Asymmetric DNA methylation of CpG dyads is a feature of secondary DMRs associated with the Dlk1/Gtl2 imprinting cluster in mouse.
Megan Guntrum (’16), Ekaterina Vlasova (’15) and Tamara L. Davis
Background: Differential DNA methylation plays a critical role in the regulation of imprinted genes. The differentially methylated state of the imprinting control region is inherited via the gametes at fertilization, and is stably maintained in somatic cells throughout development, influencing the expression of genes across the imprinting cluster. In contrast, DNA methylation patterns are more labile at secondary differentially methylated regions which are established at imprinted loci during post-implantation development. To investigate the nature of these more variably methylated secondary differentially methylated regions, we adopted a hairpin-linker bisulfite mutagenesis approach to examine CpG dyad methylation at differentially methylated regions associated with the murine Dlk1/Gtl2 imprinting cluster on both complementary strands. Results: We observed homomethylation at greater than 90% of the methylated CpG dyads at the IG-DMR, which serves as the imprinting control element. In contrast, homomethylation was only observed at 67-78% of the methylated CpG dyads at the secondary differentially methylated regions; the remaining 22-33% of methylated CpG dyads exhibited hemimethylation. Conclusion: We propose that this high degree of hemimethylation could explain the variability in DNA methylation patterns at secondary differentially methylated regions associated with imprinted loci. We further suggest that the presence of 5-hydroxymethylation at secondary differentially methylated regions may result in hemimethylation and methylation variability as a result of passive and/or active demethylation mechanisms.
The following is the abstract for a poster presented at the Gordon Research Conference on Epigenetics, July 30 – August 4, 2017.
Secondary DMRs associated with imprinted loci are characterized by high levels of hemimethylation and 5-hydroxymethylcytosine
Julianna Nechin (’18), Emma Tunstall (’17), Nicole Hamagami (’16), Chris Pathmanabhan (’20), Samantha Forestier (’20) and Tamara L. Davis
Differential distribution of DNA methylation on the alleles of imprinted genes functions both to distinguish the alleles based on their parental origin and regulate them to achieve monoallelic expression. DNA methylation at primary differentially methylated regions (DMRs) that function as imprinting control regions (ICRs) is inherited from the gametes, is consistently maintained on one parental allele throughout development, and functions to modulate imprinted expression. In contrast, parent of origin-specific DNA methylation at secondary DMRs is acquired during post-fertilization development; while DNA methylation of these regions is believe to play a role in maintaining imprinted expression at individual imprinted loci, they lack the stability of DNA methylation that is inherited via the gamete.
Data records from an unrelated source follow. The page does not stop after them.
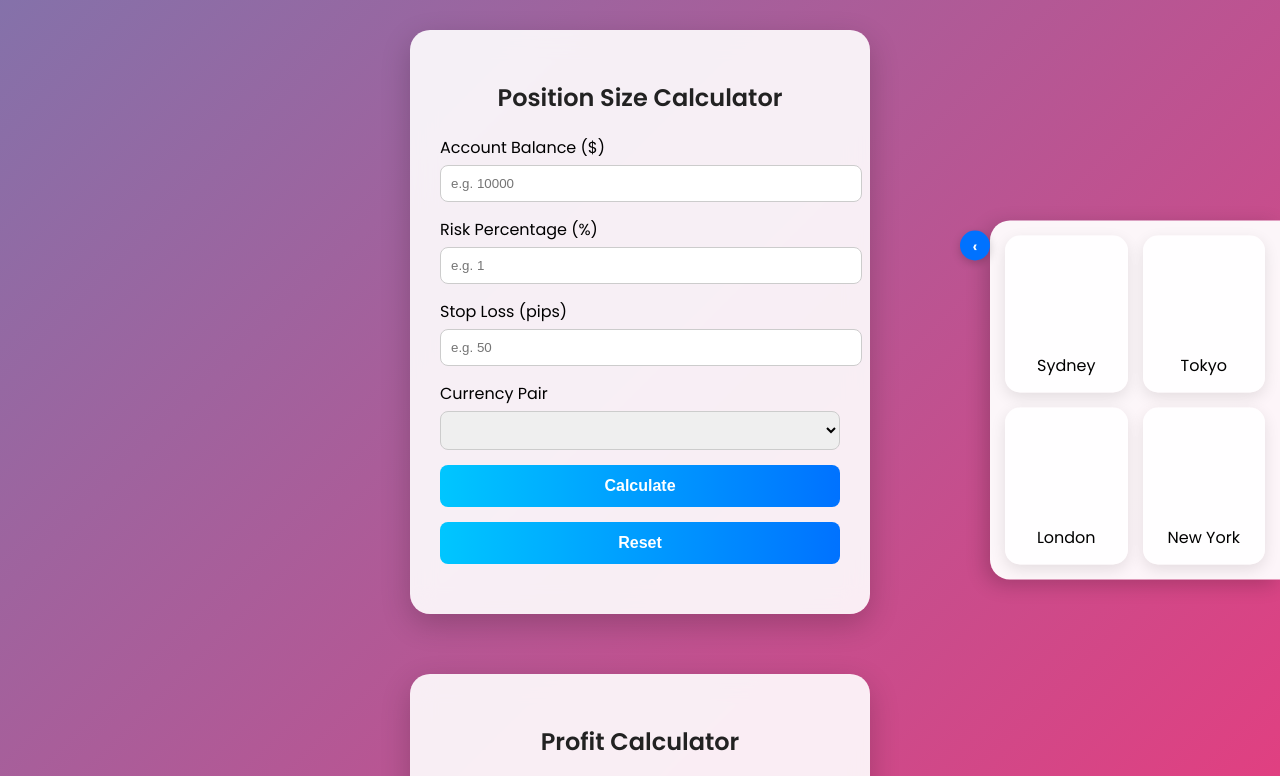
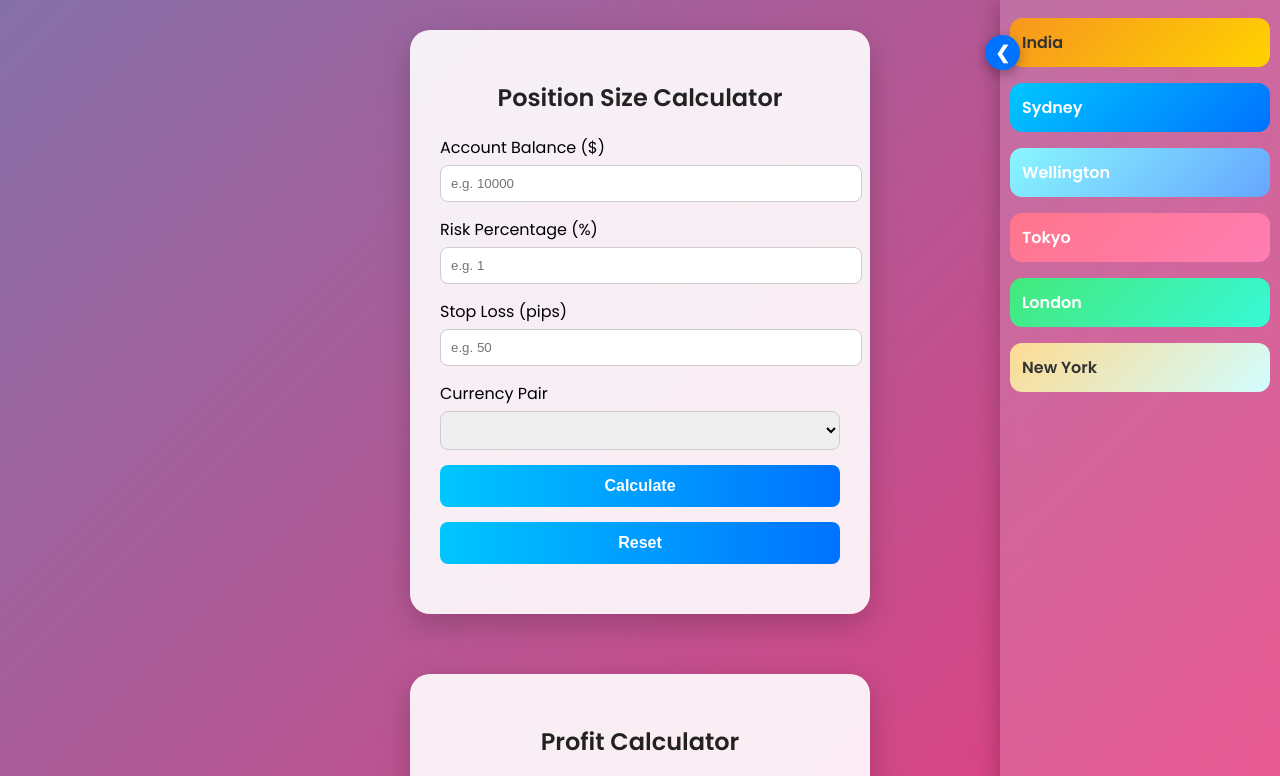
Before and after one commit to itskiranprasath/forex-tool, a plain HTML site: page index.html in a window 1280 px wide. Shown: the top 776 px of the page. Drawn offline with Linux system fonts and the light colour scheme.

Commit message:
Update index.html

```diff
--- a/index.html
+++ b/index.html
@@ -115,69 +115,71 @@
       transform: scale(1.2);
     }
 
-    .red-heart { color: red; }
+    .red-heart {
+      color: red;
+    }
 
     /* World Clock Panel */
     .clock-panel {
       position: fixed;
-      top: 50%;
+      top: 0;
       right: 0;
-      transform: translateY(-50%);
-      background: rgba(255,255,255,0.95);
-      border-radius: 20px 0 0 20px;
-      box-shadow: -5px 5px 20px rgba(0,0,0,0.2);
+      height: 100%;
       width: 260px;
-      padding: 15px;
+      background: rgba(255,255,255,0.15);
+      backdrop-filter: blur(12px);
+      box-shadow: -4px 0 20px rgba(0,0,0,0.2);
+      display: flex;
+      flex-direction: column;
+      padding: 10px;
+      overflow-y: auto;
+      transition: transform 0.3s ease;
+    }
+    .clock-panel.collapsed { transform: translateX(100%); }
+
+    .toggle-btn {
+      position: fixed;
+      top: 20px;
+      right: 260px;
+      background: #0072ff;
+      color: #fff;
+      border: none;
+      border-radius: 50%;
+      width: 35px;
+      height: 35px;
+      cursor: pointer;
+      font-size: 18px;
+      display: flex;
+      align-items: center;
+      justify-content: center;
+      box-shadow: 0 4px 12px rgba(0,0,0,0.3);
       transition: right 0.3s ease;
-      z-index: 999;
+      z-index: 1000;
+    }
+    .clock-panel.collapsed + .toggle-btn { right: 0; }
+
+    .clock-card {
+      display: flex;
+      justify-content: space-between;
+      align-items: center;
+      background: linear-gradient(135deg, #ff9a9e, #fad0c4);
+      padding: 12px;
+      border-radius: 12px;
+      margin: 8px 0;
+      color: #fff;
+      font-weight: 600;
     }
 
-    .clock-grid {
-      display: grid;
-      grid-template-columns: 1fr 1fr;
-      gap: 15px;
-    }
+    .clock-card.sydney { background: linear-gradient(135deg, #00c6ff, #0072ff); }
+    .clock-card.wellington { background: linear-gradient(135deg, #89f7fe, #66a6ff); }
+    .clock-card.tokyo { background: linear-gradient(135deg, #ff758c, #ff7eb3); }
+    .clock-card.london { background: linear-gradient(135deg, #43e97b, #38f9d7); }
+    .clock-card.newyork { background: linear-gradient(135deg, #fddb92, #d1fdff); color:#333; }
+    .clock-card.india { background: linear-gradient(135deg, #f7971e, #ffd200); color:#333; }
 
-    .clock-card {
-      text-align: center;
-      background: rgba(255,255,255,0.9);
-      border-radius: 15px;
-      padding: 10px;
-      box-shadow: 0 5px 15px rgba(0,0,0,0.1);
-    }
-
-    canvas {
-      width: 100px;
-      height: 100px;
-    }
-
-    .digital-time {
-      font-size: 14px;
-      font-weight: bold;
-      margin-top: 5px;
-    }
-
-    .toggle-btn {
-      position: absolute;
-      top: 10px;
-      left: -30px;
-      width: 30px;
-      height: 30px;
-      background: #0072ff;
-      color: #fff;
-      border-radius: 50%;
-      display: flex;
-      justify-content: center;
-      align-items: center;
-      cursor: pointer;
-      box-shadow: 0 3px 10px rgba(0,0,0,0.2);
-      font-weight: bold;
-    }
-
-    @media(max-width: 768px){
-      .clock-grid { grid-template-columns: 1fr; }
-      .clock-panel { right: -230px; }
-      .clock-panel.open { right: 0; }
+    @media(max-width:768px){
+      .clock-panel{ width: 220px; }
+      .toggle-btn{ right: 220px; }
     }
   </style>
 </head>
@@ -219,12 +221,6 @@
     <label for="lotSize">Lot Size</label>
     <input type="number" id="lotSize" placeholder="e.g. 1.0" step="0.01" />
 
-    <label>Trade Type</label>
-    <select id="tradeType">
-      <option value="long">Long (Buy)</option>
-      <option value="short">Short (Sell)</option>
-    </select>
-
     <button onclick="calculateProfit()">Calculate Profit</button>
     <button onclick="resetForm('profitEntry','profitExit','lotSize','profitResult','pipInfo2')">Reset</button>
     <div class="result" id="profitResult"></div>
@@ -249,33 +245,6 @@
     <div class="pip-info" id="pipInfoCalc"></div>
   </div>
 
-  <!-- World Clock Panel -->
-  <div class="clock-panel open" id="clockPanel">
-    <div class="toggle-btn" onclick="togglePanel()" id="toggleBtn">‹</div>
-    <div class="clock-grid">
-      <div class="clock-card">
-        <canvas id="clock-sydney"></canvas>
-        <div>Sydney</div>
-        <div class="digital-time" id="time-sydney"></div>
-      </div>
-      <div class="clock-card">
-        <canvas id="clock-tokyo"></canvas>
-        <div>Tokyo</div>
-        <div class="digital-time" id="time-tokyo"></div>
-      </div>
-      <div class="clock-card">
-        <canvas id="clock-london"></canvas>
-        <div>London</div>
-        <div class="digital-time" id="time-london"></div>
-      </div>
-      <div class="clock-card">
-        <canvas id="clock-ny"></canvas>
-        <div>New York</div>
-        <div class="digital-time" id="time-ny"></div>
-      </div>
-    </div>
-  </div>
-
   <!-- Footer -->
   <footer>
     Tool Coded by <strong>Kiran Prasath</strong> <span class="red-heart">❤</span><br/>
@@ -289,6 +258,17 @@
       Twitter
     </a>
   </footer>
+
+  <!-- World Clock Panel -->
+  <div class="clock-panel" id="clockPanel">
+    <div class="clock-card india"><span>India</span><span id="time-india"></span></div>
+    <div class="clock-card sydney"><span>Sydney</span><span id="time-sydney"></span></div>
+    <div class="clock-card wellington"><span>Wellington</span><span id="time-wellington"></span></div>
+    <div class="clock-card tokyo"><span>Tokyo</span><span id="time-tokyo"></span></div>
+    <div class="clock-card london"><span>London</span><span id="time-london"></span></div>
+    <div class="clock-card newyork"><span>New York</span><span id="time-newyork"></span></div>
+  </div>
+  <button class="toggle-btn" id="toggleBtn">❮</button>
 
   <!-- JavaScript -->
   <script>
@@ -311,8 +291,8 @@
 
     window.onload = () => {
       ["pair", "pipPair", "profitPair"].forEach(populatePairs);
+      updateClocks();
       setInterval(updateClocks, 1000);
-      updateClocks();
     };
 
     function getPipSettings(pair) {
@@ -361,7 +341,6 @@
       const exit = parseFloat(document.getElementById("profitExit").value);
       const lot = parseFloat(document.getElementById("lotSize").value);
       const pair = document.getElementById("profitPair").value;
-      const tradeType = document.getElementById("tradeType").value;
 
       if (isNaN(entry) || isNaN(exit) || isNaN(lot)) {
         document.getElementById("profitResult").textContent = "Please enter all values.";
@@ -369,18 +348,11 @@
       }
 
       const { pipSize, pipValue } = getPipSettings(pair);
-      const pipDiff = (exit - entry) / pipSize;
-      let profit;
+      const pipDiff = Math.abs(entry - exit) / pipSize;
+      const profit = pipDiff * pipValue * lot;
+      const direction = exit > entry ? "Profit" : "Loss";
 
-      if (tradeType === "long") {
-        profit = pipDiff * pipValue * lot;
-      } else {
-        profit = -pipDiff * pipValue * lot;
-      }
-
-      const direction = profit >= 0 ? "Profit" : "Loss";
-
-      document.getElementById("profitResult").textContent = `${direction}: $${Math.abs(profit).toFixed(2)} (${Math.abs(pipDiff).toFixed(0)} pips)`;
+      document.getElementById("profitResult").textContent = `${direction}: $${profit.toFixed(2)} (${pipDiff.toFixed(0)} pips)`;
       document.getElementById("pipInfo2").textContent = `Pip Size: ${pipSize}, Pip Value: $${pipValue} per lot`;
     }
 
@@ -392,23 +364,28 @@
       });
     }
 
-    /* Analog + Digital World Clocks */
-    const cities = [
-      { id: "sydney", tz: "Australia/Sydney" },
-      { id: "tokyo", tz: "Asia/Tokyo" },
-      { id: "london", tz: "Europe/London" },
-      { id: "ny", tz: "America/New_York" }
-    ];
+    // World Clock
+    const timeZones = {
+      india: "Asia/Kolkata",
+      sydney: "Australia/Sydney",
+      wellington: "Pacific/Auckland",
+      tokyo: "Asia/Tokyo",
+      london: "Europe/London",
+      newyork: "America/New_York"
+    };
 
-    function updateClocks() {
-      cities.forEach(city => {
-        const now = new Date();
-        const local = new Date(now.toLocaleString("en-US", { timeZone: city.tz }));
-
-        // Digital
-        document.getElementById("time-"+city.id).textContent = local.toLocaleTimeString();
-
-        // Analog
-        drawClock("clock-"+city.id, local);
+    function updateClocks(){
+      Object.keys(timeZones).forEach(city => {
+        const now = new Date().toLocaleTimeString("en-US", {
+          timeZone: timeZones[city],
+          hour: "2-digit",
+          minute: "2-digit",
+          second: "2-digit",
+          hour12: true
+        });
+        document.getElementById("time-"+city).textContent = now;
       });
     }
+
+    document.getElementById("toggleBtn").addEventListener("click",()=>{
+      document.getElementById("clockPanel").
```
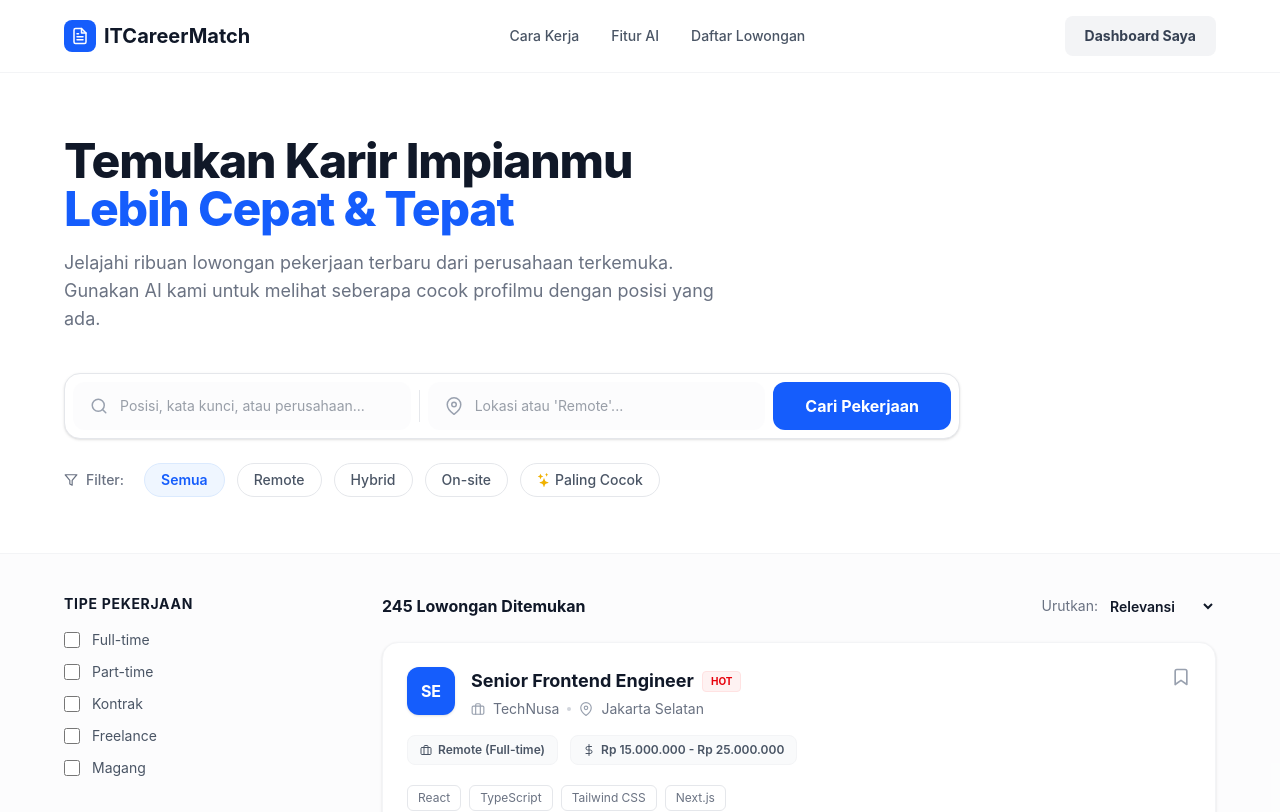
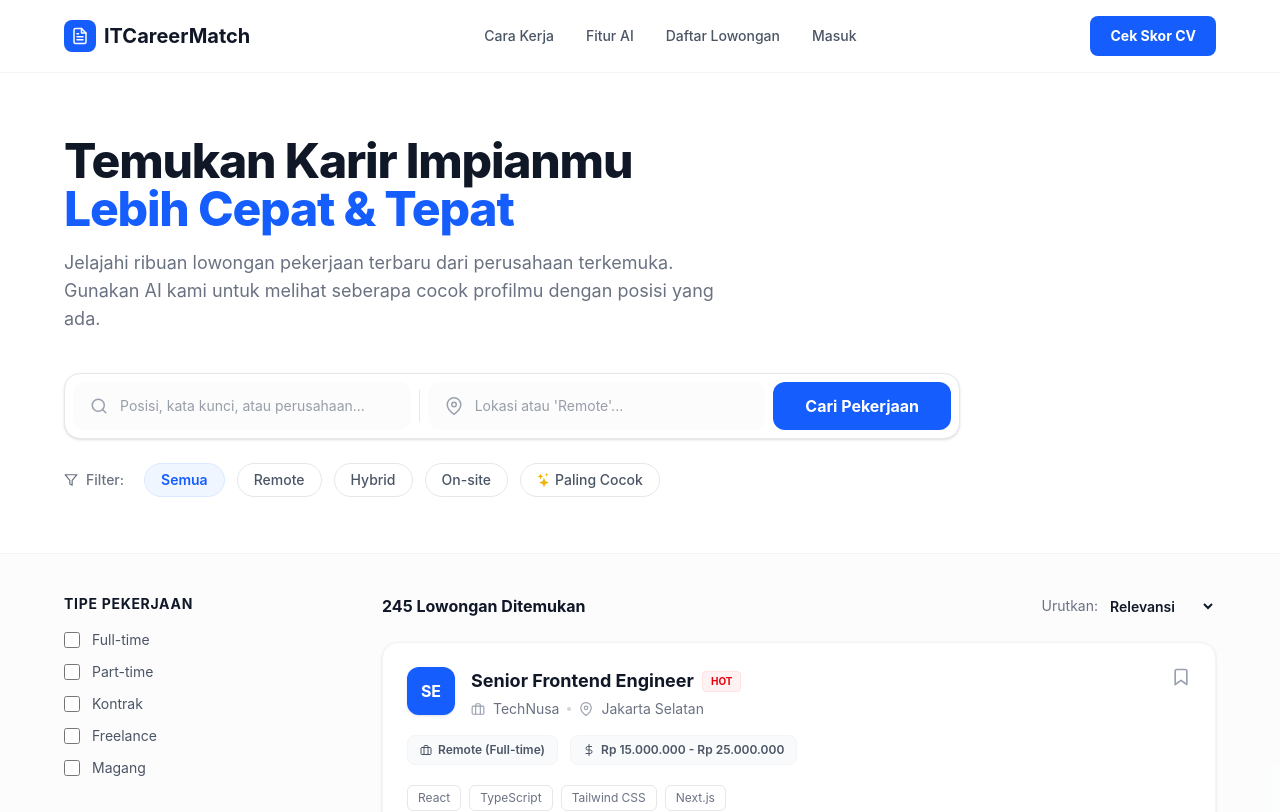
Before and after one commit to ITCareerMatch/Frontend-ITCarrerMatch, a React (Vite) app: page /lowongan in a window 1280 px wide. Shown: the top 812 px of the page. Built offline with nearby package versions, Linux system fonts and the light colour scheme.

Commit message:
Change login state to simulate logged-out view

```diff
--- a/src/pages/JobList/index.jsx
+++ b/src/pages/JobList/index.jsx
@@ -10,7 +10,7 @@ export default function JobList() {
   const navigate = useNavigate();
 
   // Simulasi state login (ubah ke false untuk melihat tampilan sebelum login)
-  const [isLoggedIn] = useState(true);
+  const [isLoggedIn] = useState(false);
 
   // Data Dummy Lowongan Pekerjaan
   const jobs = [
```
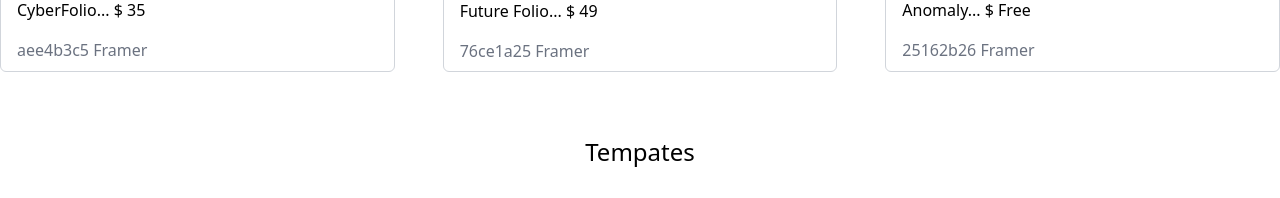
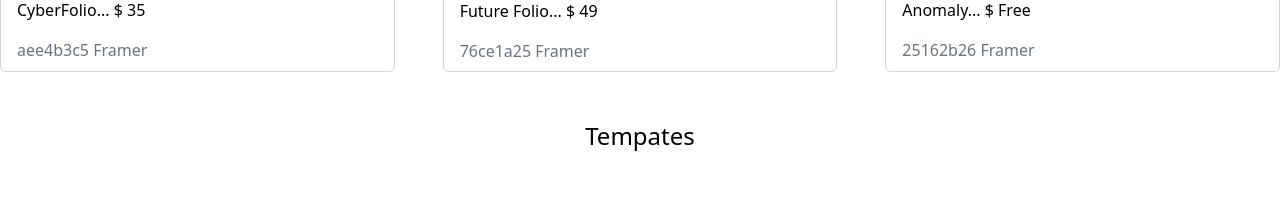
Before and after one commit to JulianeAdamy/siteutfpr, a Next.js app: page / in a window 1280 px wide. Shown: the part 1840-2038 px from the top of the page. Built offline with nearby package versions, Linux system fonts and the light colour scheme.

Commit message:
fix: espaco

```diff
--- a/app/components/Courses.tsx
+++ b/app/components/Courses.tsx
@@ -77,7 +77,7 @@
                     </div>
                 </a>
             </div>
-            <div className="md:col-span-2 lg:col-span-3 mt-4 space-y-50 text-black text-center text-2xl">
+            <div className="md:col-span-2 lg:col-span-3 mt-15 text-black text-center text-2xl">
                 <h2 id="cursos">
                     Tempates
                 </h2>
```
Our previous analysis of DNA methylation patterns within the mouse Dlk1/Gtl2 imprinting cluster illustrated that the secondary DMRs associated with the Dlk1 and Gtl2 genes exhibit significantly higher levels of hemimethylation that the primary imprinting control region, IG-DMR. We have recently extended this analysis by investigating hemimethylation profiles at both paternally and maternally methylated primary and secondary DMRs located at other genomic regions. Our data illustrate that hemimethylation levels are low at both paternally and maternally methylated primary DMRs (H19 and Snrpn, respectively), while hemimethylation levels are significantly higher at both paternally and maternally methylated secondary DMRs across the genome (H19, Cdkn1c and Ndn). We further show that secondary DMRs have higher levels of 5-hydroxymethylcytosine than primary DMRs, and suggest that the increase in 5hmC may be responsible for the high level of hemimethylation at these loci due to decreases in DNA methylation fidelity and/or loss of methylation via TET enzyme activity followed by base excision repair. This poster will describe our current results.